# PROBLEM TO SOLVE:
Draw out every line with the word "margin" from the listing below.

# # # #

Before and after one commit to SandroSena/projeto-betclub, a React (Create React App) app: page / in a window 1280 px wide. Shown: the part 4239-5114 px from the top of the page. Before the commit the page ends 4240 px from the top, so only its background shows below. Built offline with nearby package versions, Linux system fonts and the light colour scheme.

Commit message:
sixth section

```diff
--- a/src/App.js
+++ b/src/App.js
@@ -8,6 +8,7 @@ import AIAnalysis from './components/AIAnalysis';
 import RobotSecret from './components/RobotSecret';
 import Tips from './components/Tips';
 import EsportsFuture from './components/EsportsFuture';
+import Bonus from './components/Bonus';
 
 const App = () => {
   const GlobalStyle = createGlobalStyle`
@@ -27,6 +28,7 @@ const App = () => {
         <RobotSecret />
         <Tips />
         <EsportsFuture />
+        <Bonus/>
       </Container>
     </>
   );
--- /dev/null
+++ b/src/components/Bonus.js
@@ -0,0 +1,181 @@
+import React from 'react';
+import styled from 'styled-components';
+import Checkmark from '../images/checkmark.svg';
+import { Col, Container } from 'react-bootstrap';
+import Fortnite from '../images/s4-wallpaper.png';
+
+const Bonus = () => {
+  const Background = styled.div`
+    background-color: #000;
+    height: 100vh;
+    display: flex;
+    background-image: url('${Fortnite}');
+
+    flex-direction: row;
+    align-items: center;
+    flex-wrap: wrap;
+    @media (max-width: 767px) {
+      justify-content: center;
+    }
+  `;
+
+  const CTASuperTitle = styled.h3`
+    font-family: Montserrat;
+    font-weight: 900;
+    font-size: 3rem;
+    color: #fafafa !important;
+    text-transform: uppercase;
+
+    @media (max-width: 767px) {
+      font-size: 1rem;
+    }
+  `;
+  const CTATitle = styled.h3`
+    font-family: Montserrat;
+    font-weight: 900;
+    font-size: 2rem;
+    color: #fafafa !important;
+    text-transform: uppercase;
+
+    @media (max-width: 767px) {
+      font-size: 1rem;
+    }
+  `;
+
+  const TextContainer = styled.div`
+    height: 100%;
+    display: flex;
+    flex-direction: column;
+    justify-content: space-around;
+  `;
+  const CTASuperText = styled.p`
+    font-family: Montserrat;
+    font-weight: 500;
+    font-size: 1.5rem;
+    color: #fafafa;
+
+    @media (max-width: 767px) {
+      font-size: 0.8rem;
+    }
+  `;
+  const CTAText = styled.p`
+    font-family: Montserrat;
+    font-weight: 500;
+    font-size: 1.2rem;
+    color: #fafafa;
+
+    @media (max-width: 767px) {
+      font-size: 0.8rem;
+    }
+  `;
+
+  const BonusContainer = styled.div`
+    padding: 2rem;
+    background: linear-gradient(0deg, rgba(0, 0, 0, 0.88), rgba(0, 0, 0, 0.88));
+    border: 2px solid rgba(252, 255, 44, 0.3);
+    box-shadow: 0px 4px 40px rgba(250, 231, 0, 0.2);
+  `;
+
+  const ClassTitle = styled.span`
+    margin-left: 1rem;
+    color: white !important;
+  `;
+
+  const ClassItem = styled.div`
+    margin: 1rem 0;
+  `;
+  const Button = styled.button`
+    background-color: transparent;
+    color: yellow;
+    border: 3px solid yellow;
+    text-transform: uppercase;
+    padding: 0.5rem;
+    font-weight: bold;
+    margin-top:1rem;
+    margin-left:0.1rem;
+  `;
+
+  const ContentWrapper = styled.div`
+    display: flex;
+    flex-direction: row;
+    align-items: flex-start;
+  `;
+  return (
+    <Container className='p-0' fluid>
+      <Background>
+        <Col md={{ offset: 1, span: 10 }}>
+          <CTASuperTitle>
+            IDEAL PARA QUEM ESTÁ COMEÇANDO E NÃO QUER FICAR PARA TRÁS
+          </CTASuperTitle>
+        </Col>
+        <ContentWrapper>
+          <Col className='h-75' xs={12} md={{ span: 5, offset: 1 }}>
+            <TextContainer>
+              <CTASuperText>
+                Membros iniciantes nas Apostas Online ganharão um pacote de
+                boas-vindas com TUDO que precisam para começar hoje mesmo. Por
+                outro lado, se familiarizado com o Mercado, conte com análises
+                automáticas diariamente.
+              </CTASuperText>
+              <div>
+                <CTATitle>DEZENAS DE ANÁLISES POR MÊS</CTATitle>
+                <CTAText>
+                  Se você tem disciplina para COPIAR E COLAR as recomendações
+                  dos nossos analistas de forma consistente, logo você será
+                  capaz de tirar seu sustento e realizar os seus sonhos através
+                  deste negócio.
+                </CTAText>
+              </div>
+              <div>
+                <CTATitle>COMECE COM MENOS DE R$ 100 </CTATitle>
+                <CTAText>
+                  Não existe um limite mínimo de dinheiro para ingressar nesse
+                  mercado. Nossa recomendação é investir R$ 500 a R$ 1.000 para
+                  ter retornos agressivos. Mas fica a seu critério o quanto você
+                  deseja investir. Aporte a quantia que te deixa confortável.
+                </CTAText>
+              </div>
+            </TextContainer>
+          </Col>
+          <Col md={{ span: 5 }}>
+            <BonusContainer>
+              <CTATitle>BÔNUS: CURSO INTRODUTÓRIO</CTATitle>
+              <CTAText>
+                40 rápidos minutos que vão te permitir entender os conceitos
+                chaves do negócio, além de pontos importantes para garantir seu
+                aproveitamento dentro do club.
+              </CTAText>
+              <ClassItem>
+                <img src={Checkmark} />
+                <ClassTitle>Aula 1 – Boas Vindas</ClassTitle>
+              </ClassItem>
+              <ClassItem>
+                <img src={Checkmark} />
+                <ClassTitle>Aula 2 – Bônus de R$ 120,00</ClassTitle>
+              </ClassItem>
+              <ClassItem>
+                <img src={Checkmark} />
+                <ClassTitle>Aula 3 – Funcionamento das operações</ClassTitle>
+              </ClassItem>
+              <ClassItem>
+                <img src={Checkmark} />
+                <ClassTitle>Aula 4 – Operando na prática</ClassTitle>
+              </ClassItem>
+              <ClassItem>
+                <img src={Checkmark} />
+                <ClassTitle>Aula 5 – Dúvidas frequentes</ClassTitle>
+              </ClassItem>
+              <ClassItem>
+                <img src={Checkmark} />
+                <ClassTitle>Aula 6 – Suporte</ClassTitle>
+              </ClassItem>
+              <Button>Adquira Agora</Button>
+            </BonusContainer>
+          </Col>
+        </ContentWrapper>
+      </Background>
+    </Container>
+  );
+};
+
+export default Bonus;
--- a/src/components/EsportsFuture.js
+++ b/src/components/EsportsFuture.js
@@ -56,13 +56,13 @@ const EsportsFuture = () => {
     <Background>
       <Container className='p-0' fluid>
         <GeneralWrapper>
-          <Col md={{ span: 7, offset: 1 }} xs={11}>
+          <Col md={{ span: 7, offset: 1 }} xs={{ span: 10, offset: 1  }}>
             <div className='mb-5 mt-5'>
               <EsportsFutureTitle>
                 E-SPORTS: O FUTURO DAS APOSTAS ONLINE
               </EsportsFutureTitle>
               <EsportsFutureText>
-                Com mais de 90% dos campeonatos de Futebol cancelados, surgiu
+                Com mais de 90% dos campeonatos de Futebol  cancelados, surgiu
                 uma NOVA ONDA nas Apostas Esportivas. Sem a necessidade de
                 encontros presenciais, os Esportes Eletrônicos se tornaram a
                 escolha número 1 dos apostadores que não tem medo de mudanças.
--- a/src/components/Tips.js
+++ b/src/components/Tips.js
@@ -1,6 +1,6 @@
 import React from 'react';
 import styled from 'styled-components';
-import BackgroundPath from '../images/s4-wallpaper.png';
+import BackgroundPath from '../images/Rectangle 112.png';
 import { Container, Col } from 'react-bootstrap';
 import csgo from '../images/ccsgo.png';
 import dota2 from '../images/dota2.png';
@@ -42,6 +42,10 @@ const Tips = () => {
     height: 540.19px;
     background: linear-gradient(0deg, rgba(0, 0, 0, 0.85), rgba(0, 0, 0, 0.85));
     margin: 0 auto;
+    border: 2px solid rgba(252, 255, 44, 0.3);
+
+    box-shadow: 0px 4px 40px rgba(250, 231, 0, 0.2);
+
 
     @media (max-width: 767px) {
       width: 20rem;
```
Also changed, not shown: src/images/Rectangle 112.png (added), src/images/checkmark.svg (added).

# # # #

# WORKED SOLUTION:
+    margin-left: 1rem;
+    margin: 1rem 0;
+    margin-top:1rem;
+    margin-left:0.1rem;
     margin: 0 auto;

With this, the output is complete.